Six elderly women are being investigated over their role as prison guards at the infamous Nazi death camp, Auschwitz.
Germany's Central office for the investigation of National Socialist crimes have to demonstrate that the women, now at least 87 years old, worked also at the Birkenau death site. Birkenau was used as a mass murder site alongside the forced labour camp at the Auschwitz complex in Poland. More than 1.3 million people were gassed and murdered at the site, 90pc of them Jews.
The John Demjanjuk case, who served as a guard at Sorbibor and Majdanek, showed that having been a guard at a concentration camp could give enough ground for prosecution.
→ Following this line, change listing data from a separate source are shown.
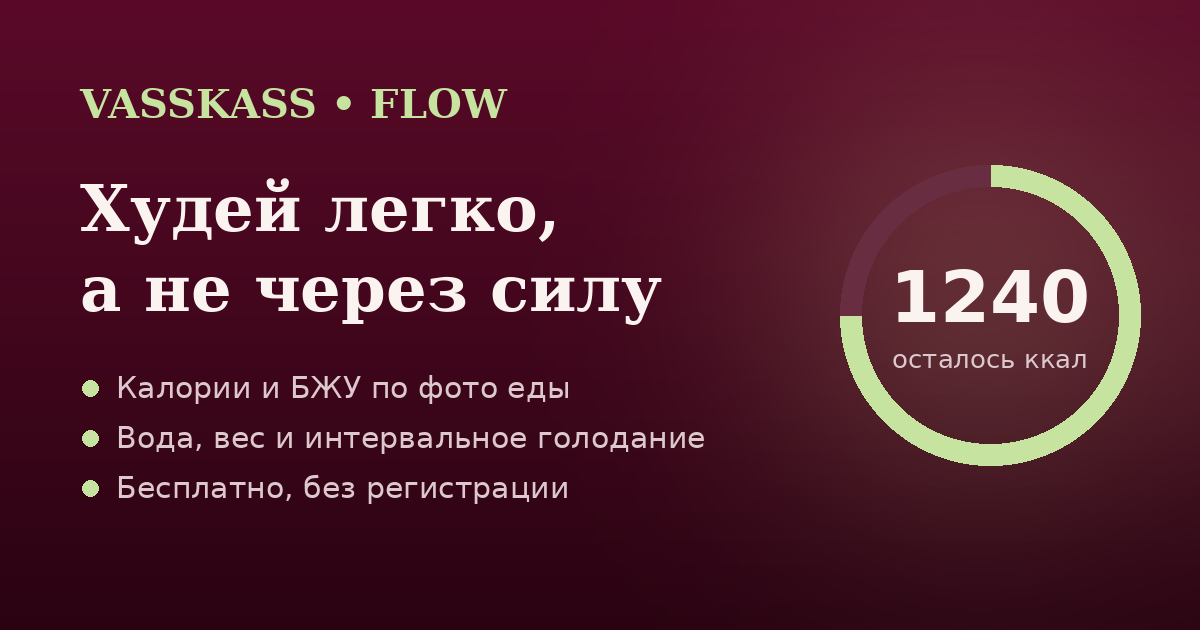
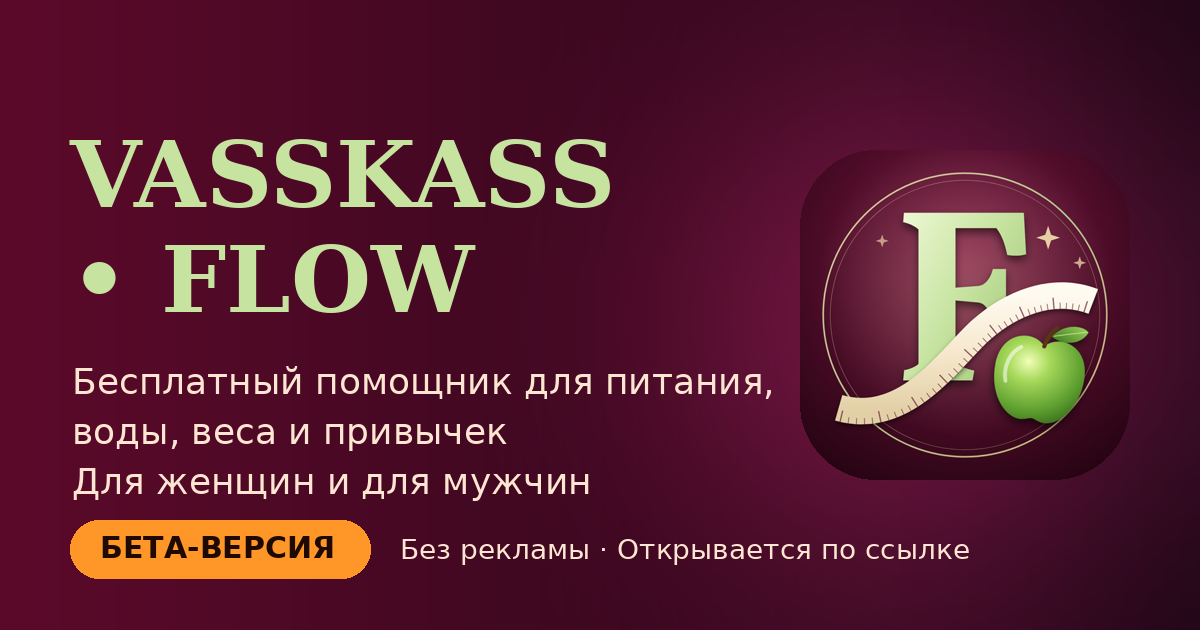
v75: честные описания ссылки (без обещаний фото-распознавания), новый og-image, правки вёрстки на узких экранах 320-360 px
Claude-Session: https://claude.ai/code/session_01UZPCpEJoczKS2AuvPBWdBs

diff --git a/index.html b/index.html
@@ -4,7 +4,7 @@
 <meta charset="UTF-8">
 <meta name="viewport" content="width=device-width, initial-scale=1, maximum-scale=1, user-scalable=no, viewport-fit=cover">
 <title>Счётчик калорий и трекер похудения бесплатно — VASSKASS • FLOW</title>
-<meta name="description" content="Бесплатный трекер калорий и похудения: калории и БЖУ по фото еды, вода, вес, интервальное голодание. Без регистрации.">
+<meta name="description" content="Бесплатный трекер питания, воды, веса и привычек для женщин и мужчин: калории и БЖУ, цели «похудеть», «набрать» или «для себя». Бета-версия, без рекламы.">
 <meta name="keywords" content="счётчик калорий, трекер калорий, дневник питания, калькулятор калорий, похудение, как похудеть, подсчёт калорий онлайн, БЖУ, калорийность продуктов, интервальное голодание, трекер воды, трекер веса, приложение для похудения бесплатно">
 <meta name="robots" content="index, follow, max-image-preview:large">
 <meta name="application-name" content="VASSKASS • FLOW">
@@ -13,18 +13,18 @@
 <link rel="canonical" href="https://dontvan228-hue.github.io/Vas-kas/">
 <meta property="og:type" content="website">
 <meta property="og:site_name" content="VASSKASS • FLOW">
-<meta property="og:title" content="VASSKASS • FLOW — худей легко, а не через силу">
-<meta property="og:description" content="Бесплатный трекер калорий и похудения: калории и БЖУ по фото еды, вода, вес, интервальное голодание. Без регистрации.">
+<meta property="og:title" content="VASSKASS • FLOW — бесплатный помощник для питания и привычек (бета)">
+<meta property="og:description" content="Бесплатный трекер питания, воды, веса и привычек для женщин и мужчин: калории и БЖУ, цели «похудеть», «набрать» или «для себя». Бета-версия, без рекламы.">
 <meta property="og:url" content="https://dontvan228-hue.github.io/Vas-kas/">
 <meta property="og:image" content="https://dontvan228-hue.github.io/Vas-kas/og-image.png">
 <meta property="og:image:width" content="1200">
 <meta property="og:image:height" content="630">
 <meta property="og:locale" content="ru_RU">
 <meta name="twitter:card" content="summary_large_image">
-<meta name="twitter:title" content="VASSKASS • FLOW — худей легко, а не через силу">
-<meta name="twitter:description" content="Бесплатный трекер калорий и похудения: калории и БЖУ по фото еды, вода, вес, интервальное голодание. Без регистрации.">
+<meta name="twitter:title" content="VASSKASS • FLOW — бесплатный помощник для питания и привычек (бета)">
+<meta name="twitter:description" content="Бесплатный трекер питания, воды, веса и привычек для женщин и мужчин: калории и БЖУ, цели «похудеть», «набрать» или «для себя». Бета-версия, без рекламы.">
 <meta name="twitter:image" content="https://dontvan228-hue.github.io/Vas-kas/og-image.png">
-<script type="application/ld+json">{"@context":"https://schema.org","@type":"WebApplication","name":"VASSKASS • FLOW","alternateName":"Счётчик калорий и трекер похудения","url":"https://dontvan228-hue.github.io/Vas-kas/","applicationCategory":"HealthApplication","operatingSystem":"iOS, Android, Web","inLanguage":"ru","description":"Бесплатный счётчик калорий и трекер похудения: калории и БЖУ, вода, вес, интервальное голодание, виртуальная героиня-мотиватор.","offers":{"@type":"Offer","price":"0","priceCurrency":"RUB"}}</script>
+<script type="application/ld+json">{"@context":"https://schema.org","@type":"WebApplication","name":"VASSKASS • FLOW","alternateName":"Счётчик калорий и трекер похудения","url":"https://dontvan228-hue.github.io/Vas-kas/","applicationCategory":"HealthApplication","operatingSystem":"iOS, Android, Web","inLanguage":"ru","description":"Бесплатный трекер питания и привычек (бета-версия): калории и БЖУ, вода, вес, интервальное голодание, цели «похудеть», «набрать» или «для себя», герой-мотиватор.","offers":{"@type":"Offer","price":"0","priceCurrency":"RUB"}}</script>
 <link rel="manifest" href="manifest.webmanifest">
 <link rel="apple-touch-icon" href="icon-180.png?v=47">
 <meta name="apple-mobile-web-app-capable" content="yes">
@@ -264,7 +264,7 @@ html[data-mode=light] .cbbtns button{background:rgba(255,255,255,.6)}html[data-m
 <style>#herV{-webkit-mask-image:none!important;mask-image:none!important}</style>
 <style>.her{-webkit-mask-image:none!important;mask-image:none!important}.herh{-webkit-mask-image:linear-gradient(to bottom,#000 0,#000 27%,transparent 36%)}</style><style>#herH{display:none!important}</style></head>
 <body>
-<noscript><main style="padding:24px;font:16px/1.5 sans-serif"><h1>VASSKASS • FLOW — счётчик калорий и трекер похудения</h1><p>Бесплатное приложение для похудения: подсчёт калорий и БЖУ, дневник питания, трекер воды и веса, интервальное голодание, расчёт нормы калорий и виртуальная героиня, которая мотивирует не срываться. Работает в браузере и устанавливается на экран телефона, без VPN. Включите JavaScript, чтобы открыть приложение.</p></main></noscript>
+<noscript><main style="padding:24px;font:16px/1.5 sans-serif"><h1>VASSKASS • FLOW — счётчик калорий и трекер питания</h1><p>Бесплатное приложение для питания и привычек: подсчёт калорий и БЖУ, дневник питания, трекер воды и веса, интервальное голодание, расчёт нормы калорий и виртуальная героиня, которая мотивирует не срываться. Работает в браузере и устанавливается на экран телефона, без VPN. Включите JavaScript, чтобы открыть приложение.</p></main></noscript>
 
 
 <div id="splash"><div class="lg">VASSKASS</div><div class="q">«Ты с каждым днем будешь прекраснее чем вчера»</div><i></i></div>
@@ -320,7 +320,7 @@ html[data-mode=light] .cbbtns button{background:rgba(255,255,255,.6)}html[data-m
     <input id="fN" placeholder="Найти: гречка, борщ, банан…" oninput="homeSearch()" autocomplete="off">
     <input type="file" id="phIn" accept="image/*" hidden onchange="photoGo(this)"><datalist id="fl"></datalist><div id="fRes"></div>
     <div class="row"><div><label>Или своё блюдо: всего ккал</label><input id="fK" type="number" inputmode="numeric" placeholder="например, 350"></div><button class="btn sm" onclick="addFood()">＋</button></div>
-    <p class="m" style="margin-top:8px;font-size:11px">Выберите продукт, укажите вес — приложение посчитает калории, белки, жиры и углеводы. Ещё продукты, штрихкод и свои рецепты — на вкладке «Углеводы».</p>
+    <p class="m" style="margin-top:8px;font-size:11px">Выберите продукт, укажите вес — приложение посчитает калории, белки, жиры и углеводы. Ещё продукты (можно вписать цифры штрихкода) и свои рецепты — на вкладке «Углеводы».</p>
   </div>
   <div class="card"><h2>БЖУ за сегодня</h2><div id="bzu"></div></div>
   <div class="card"><h2>Сегодня съедено</h2><div id="foodList"></div></div>
@@ -988,7 +988,7 @@ renderChibi=function(all){const u=U();if(!u||!u.p||!$('#cbHero'))return;herEnsur
  const slot=herSlot(),r=herSrc(slot);herShow(r.src,r.vid);st.dataset.st=m==='angry'||m==='sad'||m==='eat'||m==='drink'?m:'';st.dataset.fx=r.exact?'':(slot==='angry'||slot==='sad'||slot==='sleepy'?slot:'');herFx(slot,r.exact);
  const sc=SCN.find(x=>x[0]===c.scn)||SCN[0];$('#t-chibi').style.background=sc[3];
  const bb=$('#cbBub');bb.textContent=say;bb.style.display=say?'block':'none';$('#cbMsg').textContent=cbMsgText();
- $('#cbName').textContent=c.name==='Чиби'?'Героиня':c.name;$('#cbStg').textContent=`${STG[idx]} · ${Math.round(P*100)}% пути · v74`;$('#cbCoin').textContent='🪙 '+c.coins;
+ $('#cbName').textContent=c.name==='Чиби'?'Героиня':c.name;$('#cbStg').textContent=`${STG[idx]} · ${Math.round(P*100)}% пути · v75`;$('#cbCoin').textContent='🪙 '+c.coins;
  $('#cbB1').style.width=sat+'%';$('#cbB2').style.width=wat+'%';$('#cbB3').style.width=(m==='angry'?8:m==='sad'?30:Math.min(100,(sat+wat)/2*.7+done/QS.length*30))+'%';
  if(!all||!$('#cbSheet').classList.contains('on'))return;
  const nm=SLOTS.length,have=SLOTS.filter(x=>HERU[x[0]]).length;
@@ -2433,6 +2433,8 @@ qRender=function(){const b=$('#qBody');
 
 const TH_ALL=TH.slice();
 (function(){const f=fitModes;fitModes=function(){const r=f();const hide=isMan()?['cher','pow','wine']:[];const k=TH_ALL.filter(t=>!hide.includes(t[0]));if(k.length!==TH.length){TH.length=0;k.forEach(t=>TH.push(t))}return r}})();
+/* ===== v75: узкие экраны (320–360 px), честные описания ===== */
+document.head.insertAdjacentHTML('beforeend','<style>@media(max-width:420px){.hltabs{flex-wrap:wrap!important;overflow:visible!important;gap:6px!important}.hltabs button{flex:0 0 auto}header b{font-size:17px;letter-spacing:3px}}@media(max-width:350px){header{padding-left:14px;padding-right:14px}header b{font-size:14px;letter-spacing:1.5px;white-space:nowrap}.btn.sm{padding:12px 10px;white-space:nowrap;letter-spacing:0}html[data-ui] #rL,#rL{font-size:11px}.row{gap:6px}.btn{letter-spacing:0}.row .btn{padding-left:6px;padding-right:6px;font-size:14px;white-space:normal;line-height:1.2}}@media(max-width:380px){html.big body{zoom:1.06}html[data-ui] nav button em,html[data-theme] nav button em{letter-spacing:.06em!important;font-size:10px!important}}.btn.sm{white-space:nowrap}.stp em{max-width:94%;text-align:center;font-size:10px;line-height:1.15;white-space:normal;overflow:hidden}.btn.sm{overflow:visible}</style>');
 </script>
 </body>
 </html>

diff --git a/README.md b/README.md
@@ -1,3 +1,3 @@
 # VASSKASS • FLOW
 
-Бесплатный трекер похудения с виртуальной героиней. Без регистрации, данные хранятся только в твоём браузере.
+Бесплатный трекер питания, воды, веса и привычек для женщин и мужчин (бета-версия). Данные хранятся в твоём браузере; вход по почте нужен только для облачной синхронизации и распознавания еды по фото.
Lists from two Nazi death camps, Auschwitz and Majdanek, survived after the Second World War, providing information on 80 names of living Nazi war crime suspects.
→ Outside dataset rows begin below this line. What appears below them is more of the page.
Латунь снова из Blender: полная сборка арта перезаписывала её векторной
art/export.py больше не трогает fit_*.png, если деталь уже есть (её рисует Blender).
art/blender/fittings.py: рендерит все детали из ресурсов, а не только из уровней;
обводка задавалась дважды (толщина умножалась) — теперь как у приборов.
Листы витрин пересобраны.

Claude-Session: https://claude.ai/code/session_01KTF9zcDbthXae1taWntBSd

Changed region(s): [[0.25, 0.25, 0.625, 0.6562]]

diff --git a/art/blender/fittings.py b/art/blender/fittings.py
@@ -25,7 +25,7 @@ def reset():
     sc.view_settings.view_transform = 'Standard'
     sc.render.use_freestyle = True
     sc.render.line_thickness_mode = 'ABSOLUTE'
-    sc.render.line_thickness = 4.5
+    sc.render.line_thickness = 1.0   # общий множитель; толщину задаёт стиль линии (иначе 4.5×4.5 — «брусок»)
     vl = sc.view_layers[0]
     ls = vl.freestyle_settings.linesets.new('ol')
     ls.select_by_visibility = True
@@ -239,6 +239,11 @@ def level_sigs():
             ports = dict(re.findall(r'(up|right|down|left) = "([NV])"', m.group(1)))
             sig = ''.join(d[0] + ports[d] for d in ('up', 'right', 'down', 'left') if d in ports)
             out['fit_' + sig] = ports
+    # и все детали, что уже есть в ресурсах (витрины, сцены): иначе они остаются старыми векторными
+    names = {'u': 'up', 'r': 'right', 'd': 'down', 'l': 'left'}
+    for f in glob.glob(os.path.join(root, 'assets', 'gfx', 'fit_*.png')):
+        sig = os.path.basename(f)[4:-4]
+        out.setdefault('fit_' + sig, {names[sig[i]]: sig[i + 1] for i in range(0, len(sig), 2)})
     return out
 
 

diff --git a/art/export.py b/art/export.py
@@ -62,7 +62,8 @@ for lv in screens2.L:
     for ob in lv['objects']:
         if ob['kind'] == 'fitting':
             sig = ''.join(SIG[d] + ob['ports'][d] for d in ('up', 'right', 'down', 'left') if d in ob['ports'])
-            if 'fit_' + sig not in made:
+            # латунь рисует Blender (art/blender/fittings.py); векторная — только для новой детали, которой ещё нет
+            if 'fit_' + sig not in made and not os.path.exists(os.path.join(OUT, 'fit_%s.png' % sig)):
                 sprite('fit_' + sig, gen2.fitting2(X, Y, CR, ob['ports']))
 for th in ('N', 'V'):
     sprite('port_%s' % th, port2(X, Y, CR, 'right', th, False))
An investigator from the Central Office in Ludwigsburg, near Stuggart, which researches the archives of these lists, told The Times that there are conducting investigations on the grounds of aiding and abetting murder for those who were working as guards at the camps, also for women.
Its archives contain 1.7 million index cards with information on 700,153 names, 628,093 places and 373,412 military units or actions
The head of the Central office said that there are no information on executions conducted by female guards, but some of them treated prisoners very brutally and have been convicted of war crimes. The Central office released only the name of a male suspect, Hans Lipschis, aged 93, who was arrested in May for complicity in mass murder at Auschwitz. He said he was a cook.